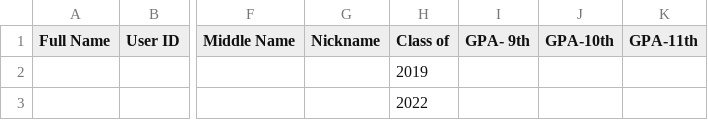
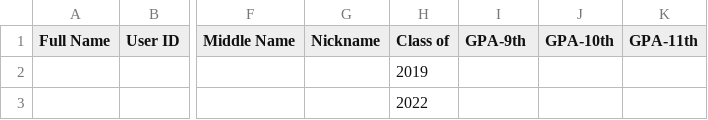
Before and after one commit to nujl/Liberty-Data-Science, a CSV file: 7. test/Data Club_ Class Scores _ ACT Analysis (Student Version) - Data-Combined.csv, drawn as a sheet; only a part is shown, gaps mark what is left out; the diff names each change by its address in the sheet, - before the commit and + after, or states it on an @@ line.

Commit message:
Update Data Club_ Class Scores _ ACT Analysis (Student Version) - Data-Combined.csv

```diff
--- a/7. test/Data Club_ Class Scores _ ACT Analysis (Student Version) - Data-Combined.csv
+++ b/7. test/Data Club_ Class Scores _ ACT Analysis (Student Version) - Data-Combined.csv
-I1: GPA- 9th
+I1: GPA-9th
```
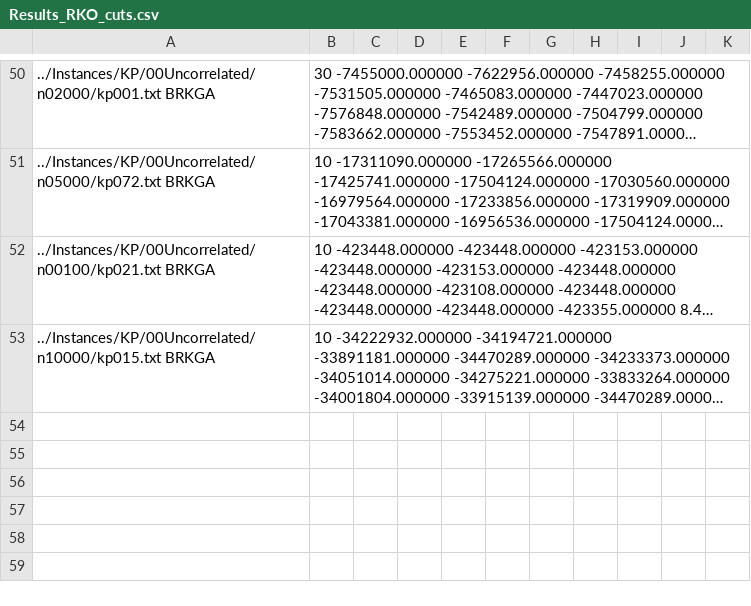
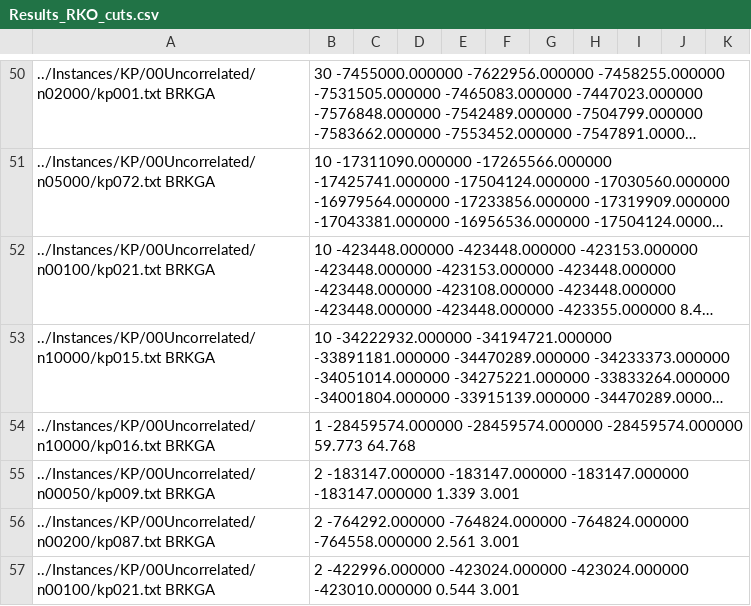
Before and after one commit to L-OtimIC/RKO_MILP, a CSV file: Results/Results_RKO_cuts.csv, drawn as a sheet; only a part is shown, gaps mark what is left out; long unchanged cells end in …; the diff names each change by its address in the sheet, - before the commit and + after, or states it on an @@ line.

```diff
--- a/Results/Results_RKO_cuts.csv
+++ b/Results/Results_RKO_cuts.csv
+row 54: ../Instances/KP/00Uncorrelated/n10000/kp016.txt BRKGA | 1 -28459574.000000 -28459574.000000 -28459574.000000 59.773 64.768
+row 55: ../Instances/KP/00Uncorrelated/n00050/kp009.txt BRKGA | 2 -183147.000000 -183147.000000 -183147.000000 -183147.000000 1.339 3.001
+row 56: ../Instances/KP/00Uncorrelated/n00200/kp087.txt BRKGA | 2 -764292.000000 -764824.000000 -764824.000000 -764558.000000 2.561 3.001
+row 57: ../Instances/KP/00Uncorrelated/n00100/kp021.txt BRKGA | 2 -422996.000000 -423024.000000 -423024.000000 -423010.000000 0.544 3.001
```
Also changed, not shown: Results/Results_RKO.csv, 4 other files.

---

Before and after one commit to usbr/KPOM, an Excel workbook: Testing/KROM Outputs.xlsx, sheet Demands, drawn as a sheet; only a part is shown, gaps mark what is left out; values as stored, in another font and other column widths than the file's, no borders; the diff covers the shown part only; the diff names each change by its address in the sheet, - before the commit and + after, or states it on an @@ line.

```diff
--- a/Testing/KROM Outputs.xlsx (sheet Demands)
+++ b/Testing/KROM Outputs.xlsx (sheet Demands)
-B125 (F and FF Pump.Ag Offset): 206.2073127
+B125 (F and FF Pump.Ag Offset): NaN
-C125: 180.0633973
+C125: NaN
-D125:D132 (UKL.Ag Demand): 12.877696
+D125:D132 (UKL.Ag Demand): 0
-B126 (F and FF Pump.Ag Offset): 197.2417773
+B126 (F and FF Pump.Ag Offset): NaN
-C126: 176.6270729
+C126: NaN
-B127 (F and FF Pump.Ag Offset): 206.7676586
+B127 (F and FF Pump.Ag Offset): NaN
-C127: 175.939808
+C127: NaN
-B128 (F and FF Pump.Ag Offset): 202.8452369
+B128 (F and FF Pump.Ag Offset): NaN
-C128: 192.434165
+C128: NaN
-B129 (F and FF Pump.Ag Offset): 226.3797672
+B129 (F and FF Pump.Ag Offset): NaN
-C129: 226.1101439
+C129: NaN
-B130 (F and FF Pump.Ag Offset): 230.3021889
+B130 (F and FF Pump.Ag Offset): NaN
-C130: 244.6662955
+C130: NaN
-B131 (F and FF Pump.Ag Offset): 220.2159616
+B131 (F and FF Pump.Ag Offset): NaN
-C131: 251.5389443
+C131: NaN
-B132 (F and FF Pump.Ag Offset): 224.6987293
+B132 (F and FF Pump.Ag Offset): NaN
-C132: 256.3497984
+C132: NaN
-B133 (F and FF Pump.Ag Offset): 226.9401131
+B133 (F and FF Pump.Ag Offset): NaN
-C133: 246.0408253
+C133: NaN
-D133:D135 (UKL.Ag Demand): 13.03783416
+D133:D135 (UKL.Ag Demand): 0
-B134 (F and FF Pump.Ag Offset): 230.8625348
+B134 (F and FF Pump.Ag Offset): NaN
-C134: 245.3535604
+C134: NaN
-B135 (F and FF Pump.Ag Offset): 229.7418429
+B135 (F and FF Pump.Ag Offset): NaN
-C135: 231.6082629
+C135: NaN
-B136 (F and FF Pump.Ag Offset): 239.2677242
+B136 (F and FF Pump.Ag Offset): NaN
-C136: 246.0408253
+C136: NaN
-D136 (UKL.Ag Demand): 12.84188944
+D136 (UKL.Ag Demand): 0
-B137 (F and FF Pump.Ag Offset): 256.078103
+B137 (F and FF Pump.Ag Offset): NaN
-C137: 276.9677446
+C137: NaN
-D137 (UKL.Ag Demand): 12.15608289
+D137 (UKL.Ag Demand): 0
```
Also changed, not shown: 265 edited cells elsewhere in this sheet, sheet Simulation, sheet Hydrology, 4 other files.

■ **EXERCISE BRIEF**:
Copy out every line of the data that includes "files".

■ **OUTPUT BELOW**:
Also changed, not shown: Results/Results_RKO.csv, 4 other files.
Also changed, not shown: 265 edited cells elsewhere in this sheet, sheet Simulation, sheet Hydrology, 4 other files.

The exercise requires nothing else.